Also roped in for the project were celebrated Broadway lyricists Benj Pasek and Justin, who put words to the melodies, and executive music producer Marius de Vries, who music-directed Baz Luhrmann’s Moulin Rouge.

The film’s choreographer is Mandy Moore, who has been bringing contemporary dance into the mainstream on TV’s So You Think You Can Dance, and gets her first chance to create large-scale, big-screen dance numbers.

Hurwitz says the and Chazelle looked for ways to bring a contemporary language – musical, visual and emotional languages – to a genre that runs the risk of nostalgia.

“The idea of doing not just a musical, but a musical that is about the realities of love and dreams in today’s LA, energized me and Damien,” the composer says. “Musicals are so heightened and we adore that about them but we also loved the idea of capturing a real feeling of current life within that heightened world.”

For Moore, La La Land takes its own place, suspended on the border between the current and the timeless.

“The film showcases how culturally relevant the beautiful marriage between music, movement, acting, singing, and storytelling can be,” she sums up.

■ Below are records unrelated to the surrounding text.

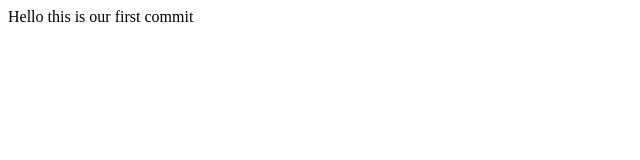
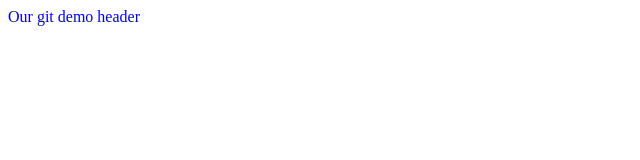
Before and after one commit to vaskous27/MarchGitDemo, a plain HTML site: page index.html in a window 1280 px wide. Shown: the whole page, without its empty margins (0-640 px from the left). Drawn offline with Linux system fonts and the light colour scheme.

Commit message:
created real html css

```diff
--- a/index.html
+++ b/index.html
@@ -1 +1,11 @@
-Hello this is our first commit
+<!DOCTYPE html>
+<html lang="en">
+<head>
+	<meta charset="UTF-8">
+	<title>Our Git Demo</title>
+	<link rel="stylesheet" href="style.css">
+</head>
+<body>
+	<div id="header">Our git demo header</div>
+</body>
+</html>
--- a/style.css
+++ b/style.css
@@ -1 +1,3 @@
-SOME STYLE
+#header{
+	color:blue;
+}
```
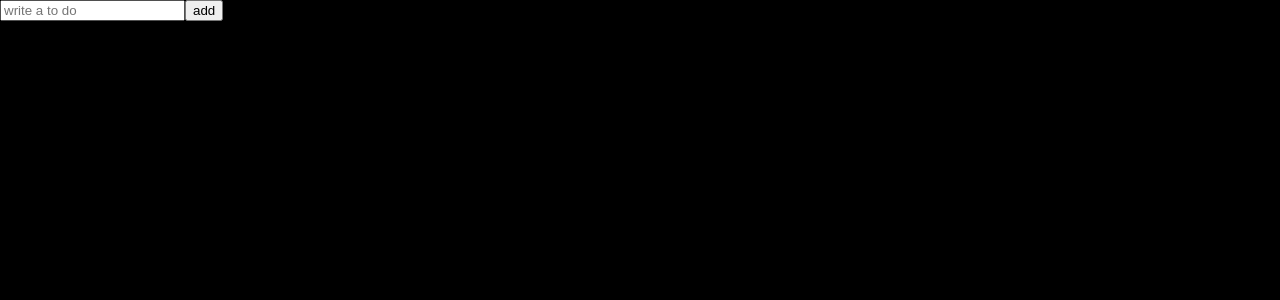
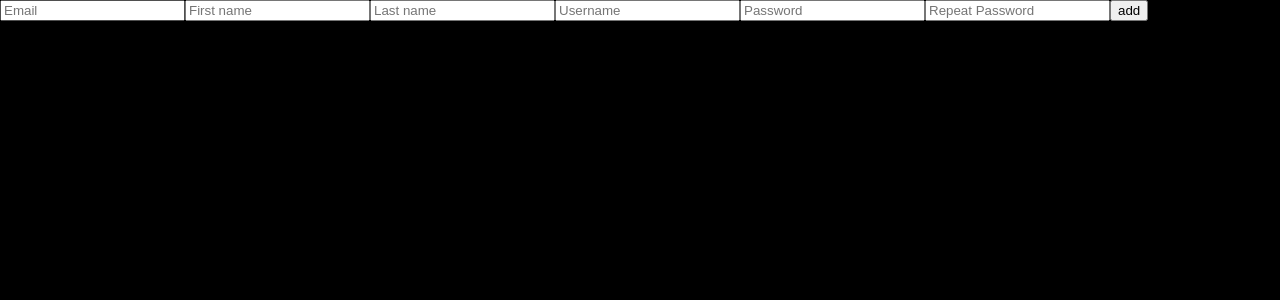
Before and after one commit to Alpaca92/to-do-list-2022, a React (Create React App) app: page / in a window 1280 px wide. Shown: the top 300 px of the page. Built offline with nearby package versions, Linux system fonts and the light colour scheme.

Commit message:
#5.6: add react hook form

```diff
--- a/package.json
+++ b/package.json
@@ -14,6 +14,7 @@
     "react": "^17.0.2",
     "react-dom": "^17.0.2",
     "react-helmet": "^6.1.0",
+    "react-hook-form": "^7.22.3",
     "react-query": "^3.34.5",
     "react-router-dom": "^6.2.1",
     "react-scripts": "5.0.0",
--- a/src/ToDoList.tsx
+++ b/src/ToDoList.tsx
@@ -1,29 +1,31 @@
 import React, { useState } from "react";
+import { useForm } from "react-hook-form";
 
 function ToDoList() {
-  const [todo, setTodo] = useState("");
+  const { register, watch } = useForm();
 
-  const onChange = (event: React.FormEvent<HTMLInputElement>) => {
-    const {
-      currentTarget: { value },
-    } = event;
-
-    setTodo(value);
-  };
-
-  const onSubmit = (event: React.FormEvent<HTMLFormElement>) => {
-    event.preventDefault();
-    console.log(todo);
-  };
+  console.log(watch());
 
   return (
     <div>
-      <form onSubmit={onSubmit}>
+      <form>
+        <input {...register("email")} type="email" placeholder="Email" />
         <input
-          onChange={onChange}
-          value={todo}
+          {...register("firstName")}
           type="text"
-          placeholder="write a to do"
+          placeholder="First name"
+        />
+        <input {...register("lastName")} type="text" placeholder="Last name" />
+        <input {...register("username")} type="text" placeholder="Username" />
+        <input
+          {...register("password")}
+          type="password"
+          placeholder="Password"
+        />
+        <input
+          {...register("repeatPassword")}
+          type="password"
+          placeholder="Repeat Password"
         />
         <button>add</button>
       </form>
```
Also changed, not shown: 2 other files (tests, documents, lock files or other folders).
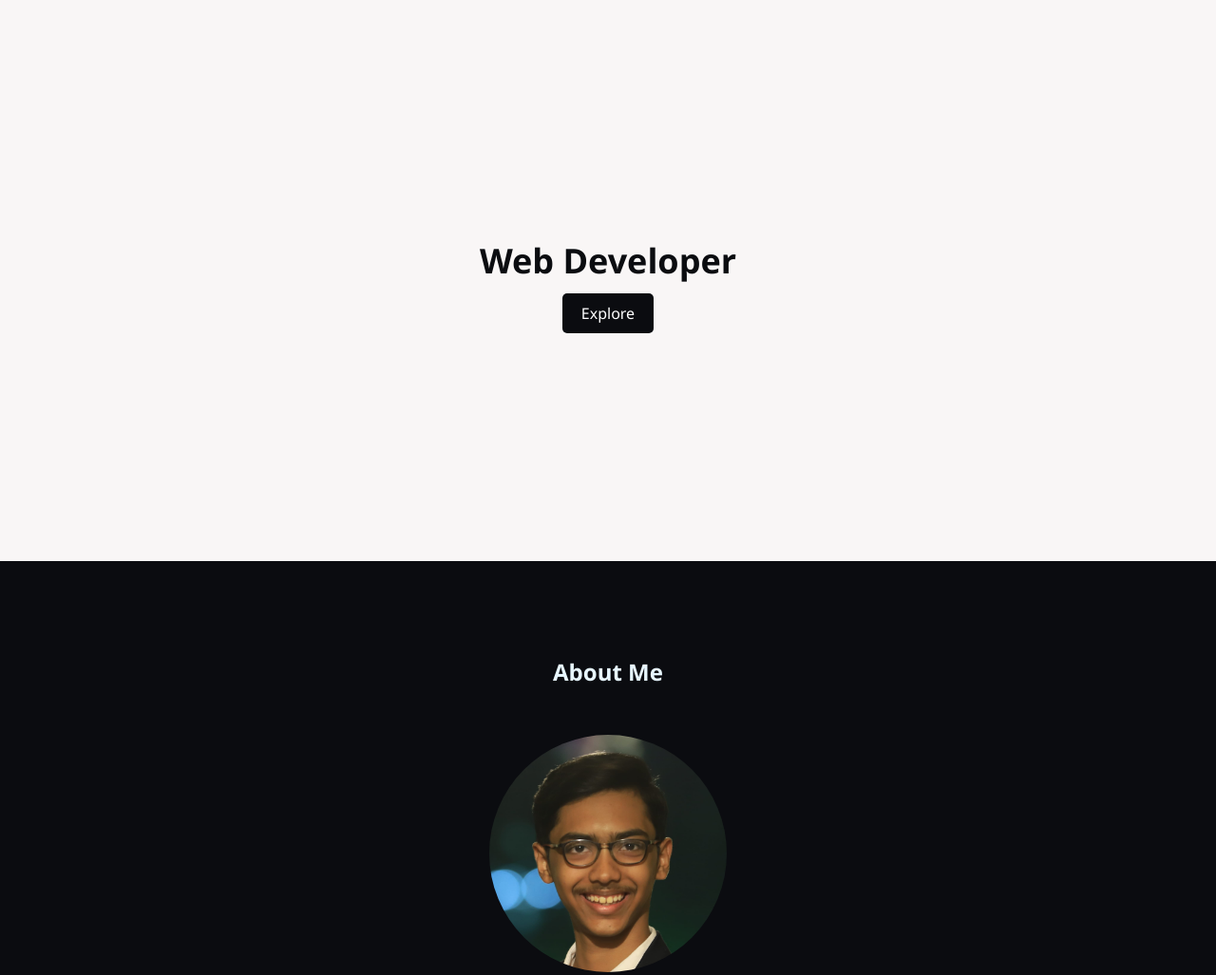
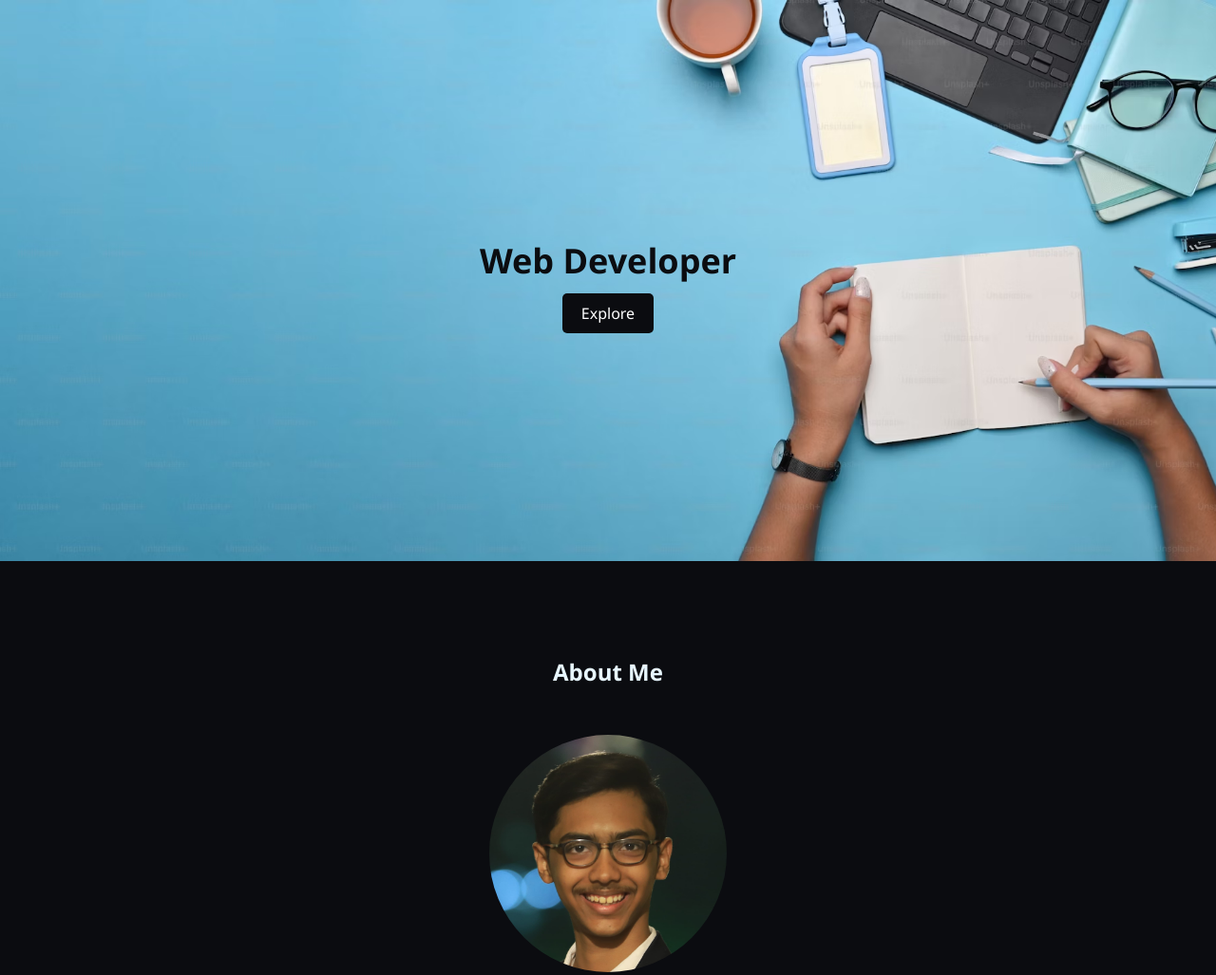
Before and after one commit to KevalP24/PRODIGY_WD_04, a plain HTML site: page index.html in a window 1280 px wide. Shown: the top 1027 px of the page at 95% size. Drawn offline with Linux system fonts and the light colour scheme; the site is published under a folder, as on GitHub Pages, so addresses that start at the root find nothing.

Commit message:
Update styles.css

```diff
--- a/styles.css
+++ b/styles.css
@@ -13,7 +13,7 @@ h3 {
 }
 
 #pagetop {
-  background-image: url(/images/bgimg.avif);
+  background-image: url("images/bgimg.avif");
   background-size: cover;
   background-position: center;
   color: #0b0c10;
```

La La Land itself began with a crazy dream, according to the film’s production notes. Chazelle wanted to see if he could make a movie that channels the magic and energy of the most poignantly romantic French and American musicals of filmmaking’s Golden Age … into our more complicated and jaded age.

Says Chazelle: “With La La Land, I wanted to do a love story and I also wanted to create a musical like the musicals that entranced me as a kid, but updated into something very modern. I wanted to explore how you use colour, sets, costumes and all these very expressionistic elements of ‘old school’ movie making to tell a story that takes place in our times.”

Chazelle first began working on the outline of the story with composer Hurwitz – who first met as students at Harvard – long before the two collaborated on the acclaimed scores for Guy and Madeline on a Park Bench and Whiplash.

He may not have seemed an obvious choice for the lead role of pianist Sebastian, but Ryan Gosling had his own longheld affection for movie musicals that came into play the minute he came aboard.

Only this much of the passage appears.